Data entries:
"""

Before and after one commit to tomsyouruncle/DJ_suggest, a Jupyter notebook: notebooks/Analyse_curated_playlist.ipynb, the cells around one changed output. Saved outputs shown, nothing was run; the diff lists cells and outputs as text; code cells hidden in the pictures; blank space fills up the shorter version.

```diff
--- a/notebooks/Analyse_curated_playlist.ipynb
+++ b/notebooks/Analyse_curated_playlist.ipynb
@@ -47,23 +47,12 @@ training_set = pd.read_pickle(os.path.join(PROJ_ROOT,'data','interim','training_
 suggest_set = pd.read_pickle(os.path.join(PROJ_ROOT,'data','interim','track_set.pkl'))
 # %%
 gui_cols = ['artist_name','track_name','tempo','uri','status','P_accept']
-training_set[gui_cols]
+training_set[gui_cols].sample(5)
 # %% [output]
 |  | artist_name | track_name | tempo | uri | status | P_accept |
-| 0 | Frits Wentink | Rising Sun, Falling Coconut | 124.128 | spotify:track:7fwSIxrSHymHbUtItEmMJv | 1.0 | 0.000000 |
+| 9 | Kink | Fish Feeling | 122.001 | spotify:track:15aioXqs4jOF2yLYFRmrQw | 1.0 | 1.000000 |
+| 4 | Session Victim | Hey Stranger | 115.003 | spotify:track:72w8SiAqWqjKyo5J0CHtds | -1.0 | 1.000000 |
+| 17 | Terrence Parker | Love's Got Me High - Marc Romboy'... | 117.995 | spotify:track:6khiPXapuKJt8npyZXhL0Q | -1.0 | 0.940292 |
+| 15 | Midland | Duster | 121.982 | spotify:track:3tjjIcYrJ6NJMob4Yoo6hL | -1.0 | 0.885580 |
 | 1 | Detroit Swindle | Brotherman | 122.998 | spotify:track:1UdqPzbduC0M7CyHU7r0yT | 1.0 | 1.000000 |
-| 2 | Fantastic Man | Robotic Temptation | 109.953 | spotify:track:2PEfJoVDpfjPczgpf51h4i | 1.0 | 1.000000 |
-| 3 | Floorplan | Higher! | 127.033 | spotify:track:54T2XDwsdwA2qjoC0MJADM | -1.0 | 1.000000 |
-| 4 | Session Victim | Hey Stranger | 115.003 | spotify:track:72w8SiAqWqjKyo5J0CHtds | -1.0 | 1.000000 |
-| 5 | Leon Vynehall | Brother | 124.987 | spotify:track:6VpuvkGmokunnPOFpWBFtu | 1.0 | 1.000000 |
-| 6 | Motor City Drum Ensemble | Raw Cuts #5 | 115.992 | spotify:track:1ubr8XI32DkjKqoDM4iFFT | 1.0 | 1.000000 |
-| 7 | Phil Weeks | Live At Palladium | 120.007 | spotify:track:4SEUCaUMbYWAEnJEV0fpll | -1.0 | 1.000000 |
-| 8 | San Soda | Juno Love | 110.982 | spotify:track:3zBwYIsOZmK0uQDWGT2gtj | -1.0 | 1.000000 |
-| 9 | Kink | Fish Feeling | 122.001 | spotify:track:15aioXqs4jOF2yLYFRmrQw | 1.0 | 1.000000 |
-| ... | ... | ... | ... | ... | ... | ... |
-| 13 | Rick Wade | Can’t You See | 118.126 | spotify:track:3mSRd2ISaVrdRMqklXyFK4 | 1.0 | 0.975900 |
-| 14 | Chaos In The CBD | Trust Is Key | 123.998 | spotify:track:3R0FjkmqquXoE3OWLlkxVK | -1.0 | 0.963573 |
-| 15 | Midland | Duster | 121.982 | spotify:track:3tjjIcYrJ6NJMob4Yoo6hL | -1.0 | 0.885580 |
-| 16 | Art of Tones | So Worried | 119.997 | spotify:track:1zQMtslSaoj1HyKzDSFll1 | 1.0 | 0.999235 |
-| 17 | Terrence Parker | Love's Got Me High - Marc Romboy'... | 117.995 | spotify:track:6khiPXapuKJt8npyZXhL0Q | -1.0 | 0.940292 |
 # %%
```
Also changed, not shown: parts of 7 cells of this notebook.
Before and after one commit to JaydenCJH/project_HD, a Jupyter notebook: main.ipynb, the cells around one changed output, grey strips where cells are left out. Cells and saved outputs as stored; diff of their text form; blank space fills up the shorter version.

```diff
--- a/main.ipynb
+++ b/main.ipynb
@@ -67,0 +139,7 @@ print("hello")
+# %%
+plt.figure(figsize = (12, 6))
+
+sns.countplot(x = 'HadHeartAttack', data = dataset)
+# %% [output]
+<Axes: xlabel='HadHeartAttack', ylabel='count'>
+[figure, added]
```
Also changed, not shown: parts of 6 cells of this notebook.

"""

PROBLEM –
Reproduce every line above that contains the string "output".

WRITTEN SOLUTION –
Before and after one commit to tomsyouruncle/DJ_suggest, a Jupyter notebook: notebooks/Analyse_curated_playlist.ipynb, the cells around one changed output. Saved outputs shown, nothing was run; the diff lists cells and outputs as text; code cells hidden in the pictures; blank space fills up the shorter version.
 # %% [output]
Before and after one commit to JaydenCJH/project_HD, a Jupyter notebook: main.ipynb, the cells around one changed output, grey strips where cells are left out. Cells and saved outputs as stored; diff of their text form; blank space fills up the shorter version.
+# %% [output]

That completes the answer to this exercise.